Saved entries
☆ ☆ ☆ ☆

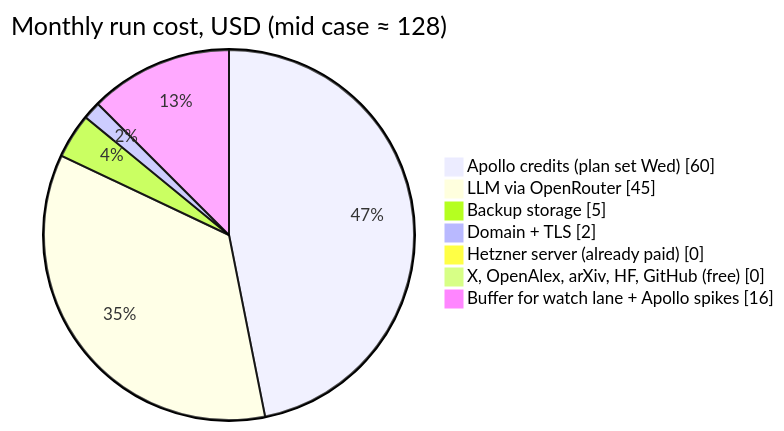
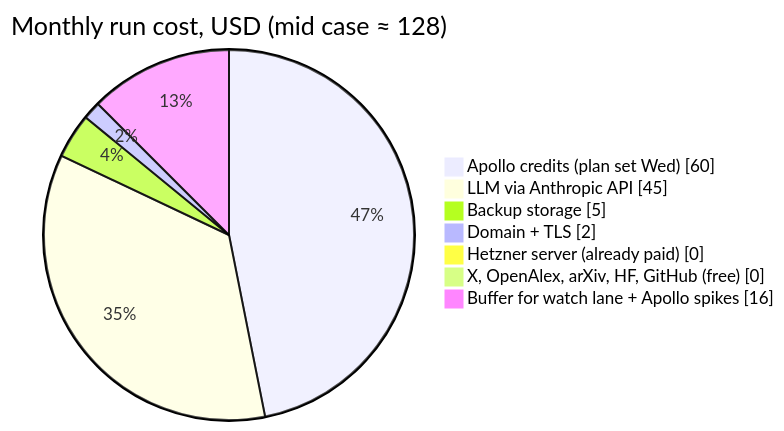
Before and after one commit to Trishi7/Saley: diagram 17 of 19 in docs/01-architecture.md, drawn with Mermaid. The commit also changed other lines of this file and 121 other files, not shown here.

````diff
--- a/docs/01-architecture.md
+++ b/docs/01-architecture.md
@@ -410,10 +412,10 @@
 ```mermaid
 pie showData title Monthly run cost, USD (mid case ≈ 128)
   "Apollo credits (plan set Wed)" : 60
-  "LLM via OpenRouter" : 45
+  "LLM via Anthropic API" : 45
   "Backup storage" : 5
   "Domain + TLS" : 2
   "Hetzner server (already paid)" : 0
   "X, OpenAlex, arXiv, HF, GitHub (free)" : 0
   "Buffer for watch lane + Apollo spikes" : 16
 ```
````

☆ ☆ ☆ ☆

*Prompt*.
Please find every line in the records above that holds the word "Apollo" and copy it.

*Response area*.
   "Apollo credits (plan set Wed)" : 60
   "Buffer for watch lane + Apollo spikes" : 16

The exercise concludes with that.